While I love anime and have been a fan for 38 years, there are certainly some things I don’t like. Fighting anime where they take eight episodes to resolve a conflict. Series that are so laden with classic tropes you can guess what types of characters (red-haired main character with a fiery spirit, her blue-haired childhood friend, blonde-haired rich girl who’s driven around by a chauffeur) will appear before they show up in the episode. When you can tell the exact point at which a series had its budget cut, usually after episode 5.
But rather than just talk about my own short list of pet peeves about anime, I decided to ask J-List’s Facebook and Twitter followers what things anime fans hate or weren’t happy with so I could list the major points here. So let’s see what things anime fans hate the most…
Too much fanservice/harem/moeblobs.
Yes, anime has changed a bit over the last decade and a half, with the popularity of certain kinds of stories, including moe (super cute girls designed to make male viewers feel love and protectiveness) as well as varying amount of sexy fanservice. On the other hand, we do tend to “see” more of these aspects of anime (if we’re sensitive to them) than are actually present, due to the effects of confirmation bias, for the same reason one might say “anime today is all about centaur girls” if you follow my recent Twitter posts. There are something like 60 anime series airing just this season, many of which feature no moe or fanservice at all, so you should be able to find a show without the features you don’t like.
Lack of a second season. Or, second seasons made when they shouldn’t be.
Everyone hates it when a great series like The Devil is a Part Timer or HOTD fails to get the second season they deserved. And yet, there are cases when season one was a perfectly balanced thing of beauty, only to be disrupted by a “cash grab” season season.
Dumb main characters who are surrounded by girls who love him, but he’s too dense to realize it.
Yes, this is one of the things anime fans hate. Also the “main character designed to be annoying on purpose so everyone will like the side characters more.”
Censorship to force fans to buy the Blu-rays. High cost of Blu-rays. Frustrations with streaming sites.
I’d file all of these under “bad business models anime studios can’t easily get away from.” The primary way anime studios make money in Japan is to sell Blu-rays to the loyal domestic fans that form the backbone of the industry, on whose backs we all perch. While some shows like Osomatsu-san or Kemono Friends sell tens of thousands of discs netting millions of dollars, other quality shows like Scum’s Wish sell poorly, resulting in a loss for the studio.
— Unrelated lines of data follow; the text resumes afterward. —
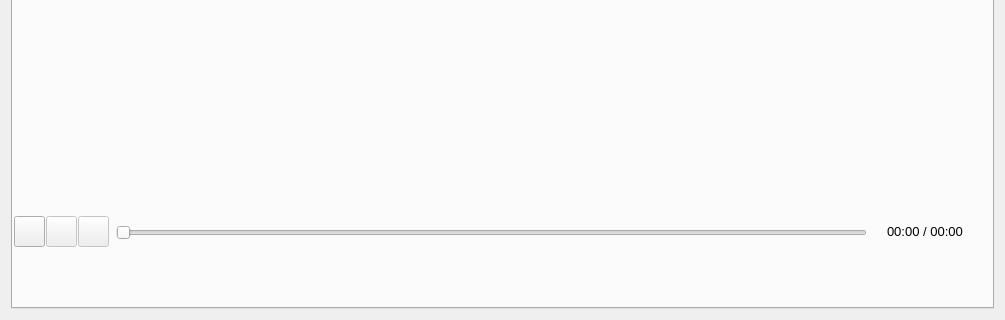
Old version of the form src/ui/mainwindow.ui in the repository kn2cssl/kn2cPrograms; both pictures show x 0 to 1005 and y 471 to 791 of the 1005 by 791 pixel window.
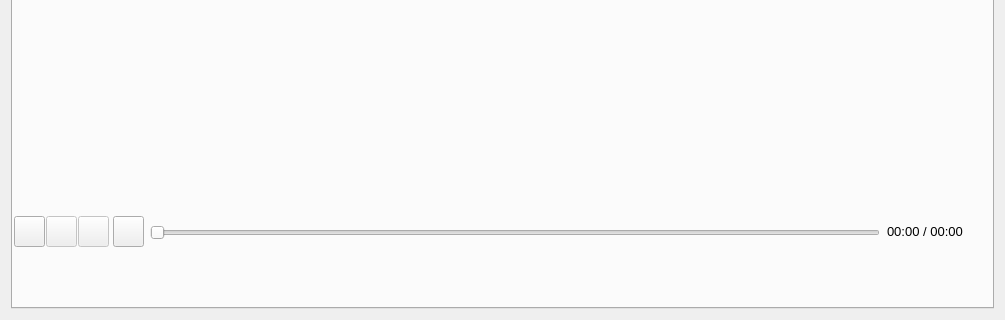
New version of the form. Icons and pictures are not drawn.

Diff of the .ui file:
```diff
--- a/src/ui/mainwindow.ui
+++ b/src/ui/mainwindow.ui
@@ -107,15 +107,21 @@
          </size>
         </property>
        </widget>
-       <widget class="QSlider" name="horizontalSlider">
+       <widget class="QSlider" name="timeLine_slider">
+        <property name="enabled">
+         <bool>false</bool>
+        </property>
         <property name="geometry">
          <rect>
-          <x>103</x>
+          <x>137</x>
           <y>652</y>
-          <width>751</width>
+          <width>730</width>
           <height>29</height>
          </rect>
         </property>
+        <property name="maximum">
+         <number>0</number>
+        </property>
         <property name="orientation">
          <enum>Qt::Horizontal</enum>
         </property>
@@ -164,6 +170,32 @@
          </size>
         </property>
        </widget>
+       <widget class="QPushButton" name="openLog_button">
+        <property name="enabled">
+         <bool>true</bool>
+        </property>
+        <property name="geometry">
+         <rect>
+          <x>100</x>
+          <y>650</y>
+          <width>31</width>
+          <height>31</height>
+         </rect>
+        </property>
+        <property name="text">
+         <string/>
+        </property>
+        <property name="icon">
+         <iconset resource="../resources.qrc">
+          <normaloff>:/resources/images/open.svg</normaloff>:/resources/images/open.svg</iconset>
+        </property>
+        <property name="iconSize">
+         <size>
+          <width>50</width>
+          <height>25</height>
+         </size>
+        </property>
+       </widget>
       </widget>
       <widget class="QWidget" name="tab_9">
        <attribute name="title">
```
Left out of the diff: 2 changed lines with no effect on the pictures.
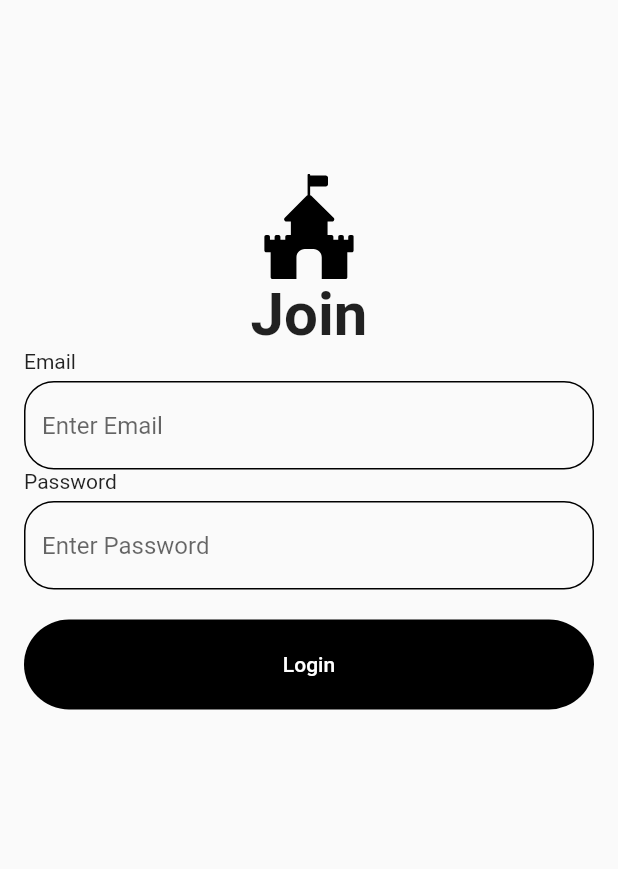
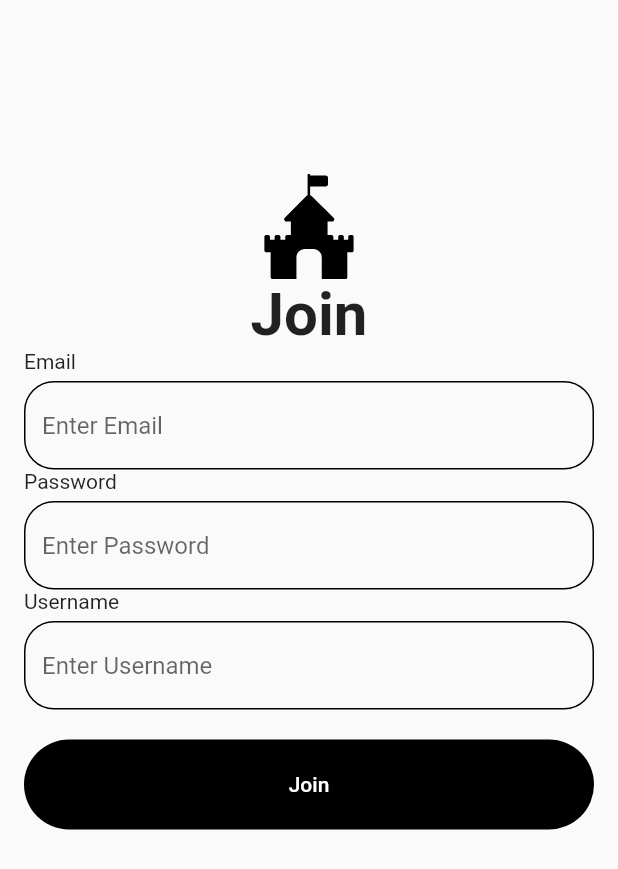
Before and after one commit to k7850/flutter_login_app, a Flutter app: the JoinPage screen opened by its route, on a phone screen of 412 x 824 dp. Shown: the top 869 px of the screen. Run offline on Flutter 3.47's test engine with Material 2 defaults, Android fonts, the phone set to English and light mode, and no system bars; our stand-ins replace flutter_svg, validators.

Commit message:
회원가입추가

```diff
--- a/lib/components/custom_join_form.dart
+++ b/lib/components/custom_join_form.dart
@@ -10,6 +10,7 @@ class CustomJoinForm extends StatelessWidget {
   // final만 써도 final var과 같음 // Stateless의 필드는 대부분 final
 
   final _email = TextEditingController();
+  final _username = TextEditingController();
   final _password = TextEditingController();
 
   @override
@@ -29,6 +30,11 @@ class CustomJoinForm extends StatelessWidget {
             validate: validatePassword(),
             textController: _password,
           ),
+          CustomTextFormField(
+            text: "Username",
+            validate: validateUsername(),
+            textController: _username,
+          ),
           SizedBox(height: large_gap),
           TextButton(
             // form 안에 들어가면 summit 버튼임
@@ -37,11 +43,11 @@ class CustomJoinForm extends StatelessWidget {
                 // formKey가 연결되지 않으면 currentState가 null이다.
                 // validator가 null을 return하면 true가 됨.
                 UserRepository repo = UserRepository();
-                repo.login(_email.text.trim(), _password.text.trim());
+                repo.join(_email.text.trim(), _password.text.trim(), _username.text.trim());
                 Navigator.pushNamed(context, "/login"); // 푸쉬네임하면 화면 두장이 겹침
               }
             },
-            child: Text("Login"),
+            child: Text("Join"),
           )
         ],
       ),
```
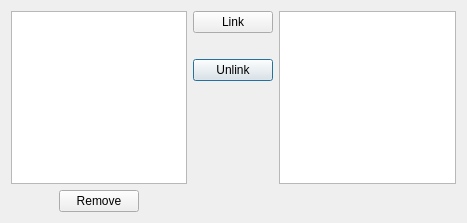
ialhashim/topo-blend, file topo-blend/graph_modify_dialog.ui: the form before one commit.
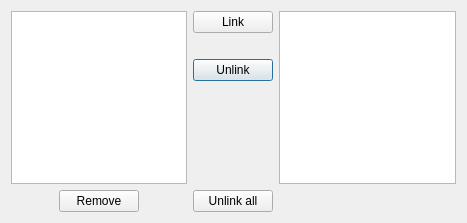
The form after the commit. Icons and pictures are not drawn.

What changed in the file:
```diff
--- a/topo-blend/graph_modify_dialog.ui
+++ b/topo-blend/graph_modify_dialog.ui
@@ -128,6 +128,13 @@
      </property>
     </widget>
    </item>
+   <item row="4" column="3">
+    <widget class="QPushButton" name="unlinkAllButton">
+     <property name="text">
+      <string>Unlink all</string>
+     </property>
+    </widget>
+   </item>
   </layout>
  </widget>
  <resources>
```
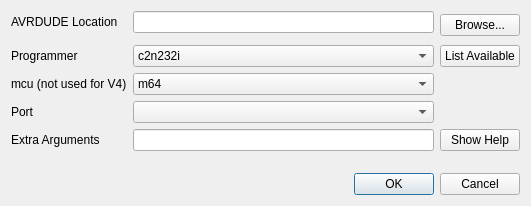
Above: src/burnconfigdialog.ui from roberto1903/companion9x before the change. Below: the same form after it.
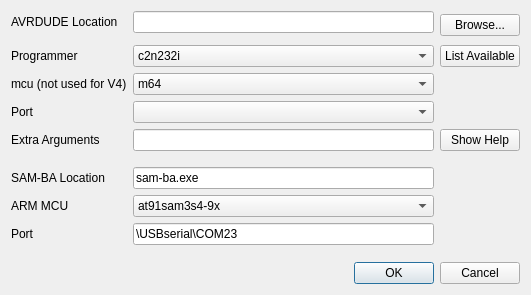
That is the form after the change. Icons and pictures are not drawn.

Patch:
```diff
--- a/src/burnconfigdialog.ui
+++ b/src/burnconfigdialog.ui
@@ -7,7 +7,7 @@
     <x>0</x>
     <y>0</y>
     <width>531</width>
-    <height>206</height>
+    <height>295</height>
    </rect>
   </property>
   <property name="windowTitle">
@@ -548,6 +548,95 @@
        </item>
       </widget>
      </item>
+     <item row="8" column="2">
+      <widget class="QComboBox" name="arm_mcu">
+       <property name="toolTip">
+        <string>CPU of your TX</string>
+       </property>
+       <property name="whatsThis">
+        <string>CPU present on your 9x radio
+Should be m64 for stock radios
+m2560 for v4.1 boards</string>
+       </property>
+       <property name="insertPolicy">
+        <enum>QComboBox::InsertAlphabetically</enum>
+       </property>
+       <item>
+        <property name="text">
+         <string>at91sam3s4-9x</string>
+        </property>
+       </item>
+      </widget>
+     </item>
+     <item row="7" column="0">
+      <widget class="QLabel" name="label_6">
+       <property name="text">
+        <string>SAM-BA Location</string>
+       </property>
+       <property name="alignment">
+        <set>Qt::AlignLeading|Qt::AlignLeft|Qt::AlignVCenter</set>
+       </property>
+      </widget>
+     </item>
+     <item row="6" column="2">
+      <spacer name="verticalSpacer_2">
+       <property name="orientation">
+        <enum>Qt::Vertical</enum>
+       </property>
+       <property name="sizeHint" stdset="0">
+        <size>
+         <width>20</width>
+         <height>40</height>
+        </size>
+       </property>
+      </spacer>
+     </item>
+     <item row="7" column="2">
+      <widget class="QLineEdit" name="samba_location">
+       <property name="toolTip">
+        <string>Location of AVRDUDE executable</string>
+       </property>
+       <property name="whatsThis">
+        <string>The location of the AVRDUDE executable.</string>
+       </property>
+       <property name="text">
+        <string notr="true">sam-ba.exe</string>
+       </property>
+      </widget>
+     </item>
+     <item row="8" column="0">
+      <widget class="QLabel" name="label_7">
+       <property name="text">
+        <string>ARM MCU</string>
+       </property>
+       <property name="alignment">
+        <set>Qt::AlignLeading|Qt::AlignLeft|Qt::AlignVCenter</set>
+       </property>
+      </widget>
+     </item>
+     <item row="9" column="0">
+      <widget class="QLabel" name="label_8">
+       <property name="text">
+        <string>Port</string>
+       </property>
+       <property name="alignment">
+        <set>Qt::AlignLeading|Qt::AlignLeft|Qt::AlignVCenter</set>
+       </property>
+      </widget>
+     </item>
+     <item row="9" column="2">
+      <widget class="QLineEdit" name="samba_port">
+       <property name="toolTip">
+        <string>Location of AVRDUDE executable</string>
+       </property>
+       <property name="whatsThis">
+        <string>The location of the AVRDUDE executable.</string>
+       </property>
+       <property name="text">
+        <string notr="true">\USBserial\COM23</string>
+       </property>
+      </widget>
+     </item>
     </layout>
    </item>
    <item row="1" column="0">
```
Left out of the diff: 26 changed lines with no effect on the pictures.
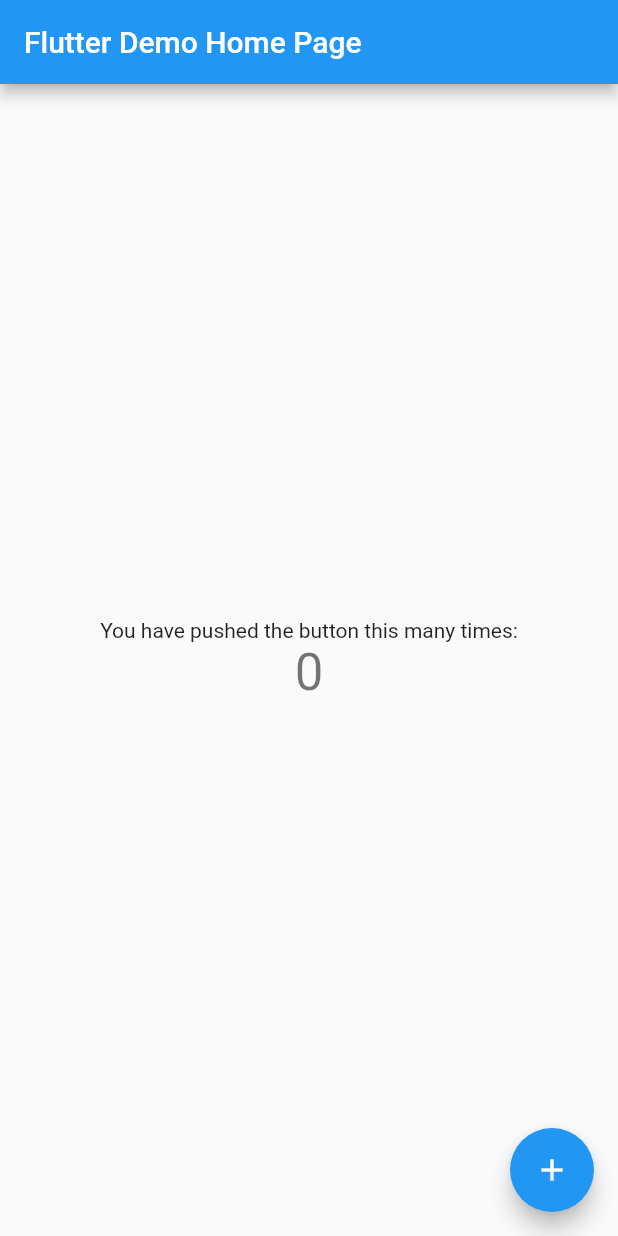
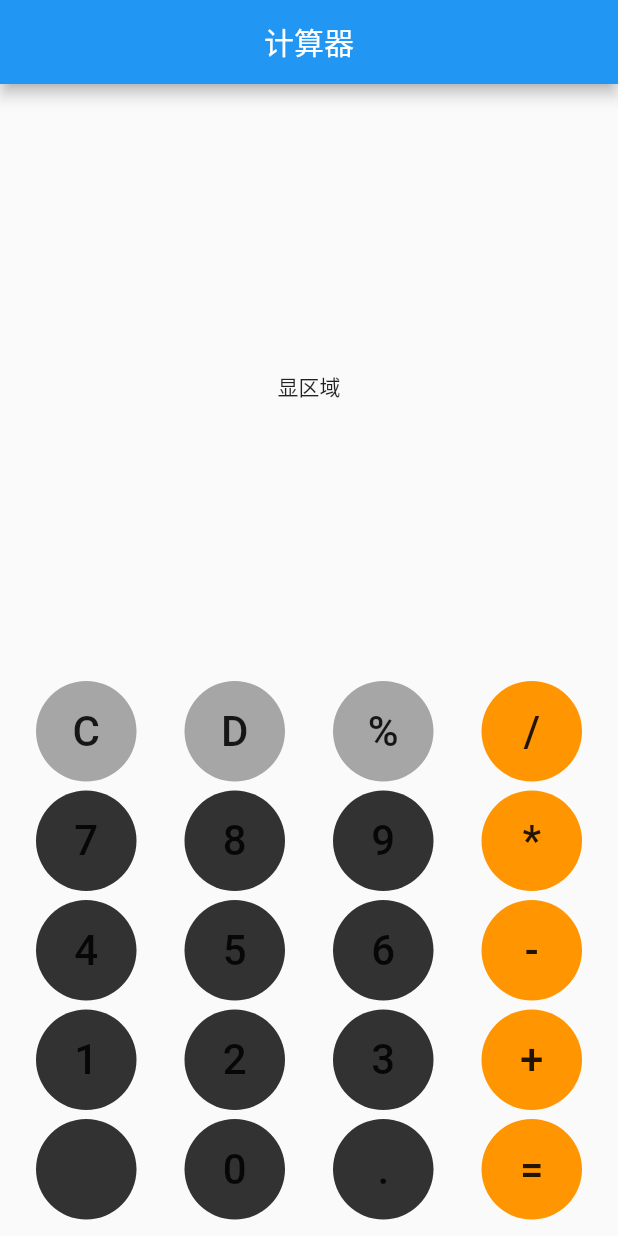
Before and after one commit to ShangZH85/calculator_app, a Flutter app: the screen it shows after launch, on a phone screen of 412 x 824 dp. Run offline on Flutter 3.47's test engine with Material 2 defaults, Android fonts, the phone set to English and light mode, and no system bars.

Commit message:
feat:完成界面设计

```diff
--- /dev/null
+++ b/lib/Interface.dart
@@ -0,0 +1,103 @@
+import 'package:flutter/material.dart';
+
+class interfacePage extends StatelessWidget {
+  static const Color PAGE_COLOR = Colors.black;
+  static const Color NUM_BTN_BG = Color(0xff323232);
+  static const Color TOP_BTN_BG = Color(0xFFa6a6a6);
+  static const Color RI_BTN_BG = Color(0xffFF9500);
+
+  static const NKeys = [
+    "C", "D", "%", "/", //
+    "7", "8", "9", "*", //
+    "4", "5", "6", "-", //
+    "1", "2", "3", "+", //
+    " ", "0", ".", "=", //
+  ];
+
+  static const TKeys = [
+    "C",
+    "D",
+    "%",
+  ];
+
+  static const RKeys = [
+    "/",
+    "*",
+    "-",
+    "+",
+    "=",
+  ];
+
+  @override
+  Widget build(BuildContext context) {
+    return Scaffold(
+      appBar: AppBar(
+        title: Text("计算器"),
+        centerTitle: true,
+      ),
+      body: Padding(
+        padding: const EdgeInsets.all(8.0),
+        child: Container(
+          child: Center(
+              child: Column(
+            children: <Widget>[
+              Expanded(child: Center(child: Text("显区域"))),
+              Container(child: Center(child: _buildBtns()))
+            ],
+          )),
+        ),
+      ),
+    );
+  }
+
+  Widget buildFlatButton(String num, {int flex = 1}) {
+    return Expanded(
+      flex: flex,
+      child: FlatButton(
+        onPressed: () => 0,
+        child: Container(
+          decoration: BoxDecoration(
+              color: TKeys.contains(num)
+                  ? TOP_BTN_BG
+                  : RKeys.contains(num) ? RI_BTN_BG : NUM_BTN_BG,
+              shape: flex > 1 ? BoxShape.rectangle : BoxShape.circle,
+              borderRadius:
+                  flex > 1 ? BorderRadius.all(Radius.circular(1000.0)) : null),
+          padding: EdgeInsets.all(20.0),
+          child: Center(
+              child: Text(
+            "$num",
+            style: TextStyle(fontSize: 28.0),
+          )),
+        ),
+      ),
+    );
+  }
+
+  Widget _buildBtns() {
+    List<Widget> rows = [];
+
+    List<Widget> btns = [];
+
+    for (int i = 0; i < NKeys.length; i++) {
+      String key = NKeys[i];
+      Widget b = buildFlatButton(key);
+      btns.add(b);
+      if ((i + 1) % 4 == 0) {
+        rows.add(Row(
+          children: btns,
+        ));
+        btns = [];
+      }
+    }
+    if (btns.length > 0) {
+      rows.add(Row(
+        children: btns,
+      ));
+      btns = [];
+    }
+    return Column(
+      children: rows,
+    );
+  }
+}
--- a/lib/main.dart
+++ b/lib/main.dart
@@ -1,3 +1,4 @@
+import 'package:calculator_app/Interface.dart';
 import 'package:flutter/material.dart';
 
 void main() => runApp(MyApp());
@@ -20,7 +21,7 @@ class MyApp extends StatelessWidget {
         // is not restarted.
         primarySwatch: Colors.blue,
       ),
-      home: MyHomePage(title: 'Flutter Demo Home Page'),
+      home: interfacePage(),
     );
   }
 }
```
One way to raise Blu-ray sales is to censor broadcast episodes to get fans to buy the uncensored Blu-rays. American companies like Netflix and Amazon Prime are becoming increasingly important, providing funding in exchange for exclusive streaming rights.
(The best way for you to help the anime industry is, import Blu-rays if there are shows you specifically want to support, and consider getting a streaming account to Netflix/Amazon Strike/Crunchyroll, if available in your country.)
Elitist fans who insist their opinions are the only valid ones.
Yes, it’s easy to find yourself organizing with others around a certain viewpoint, and pushing back against different groups. Anime should never be taken so seriously. If you encounter a fan who doesn’t know about anime as you, help him learn by recommending shows to watch rather than mocking his Naruto headband.
Waifuwars. Shipwars. Sub vs Dub wars.
Sometimes debates about which waifu is “best grill” or which girl will claim Kou’s heart can become quite negative. Fans should be respectful of each other’s views and make sure to have fun in any debate. “Purists” who prefer subtitles should likewise understand that many fans enjoy dubbed anime for various reasons.
Anyone who thinks because something isn’t to their taste, no one should enjoy it.
Definitely my #1 pet peeve. Anime isn’t really a single fandom, but a “big tent” that contains a lot of smaller fandom groups, who connect and have fun with each other. Having that much diversity and choice is what makes anime such an enjoyable thing to be a part of. Whenever I encounter a group that’s sometimes criticized by other fans — Bronies, Furries and kigurumi enthusiasts come to mind — I make sure to give them respect for their passion.
People who ask “what anime?” on social media even when it’s right there in the post.
It’s fun to be an otaku and fill your room with cool anime stuff. Today we’ve added some awesome ecchi wall scrolls and other otaku-approved products that will add just the right touch to your walls and make your otaku cave even more fun to stretch out in. Browse now!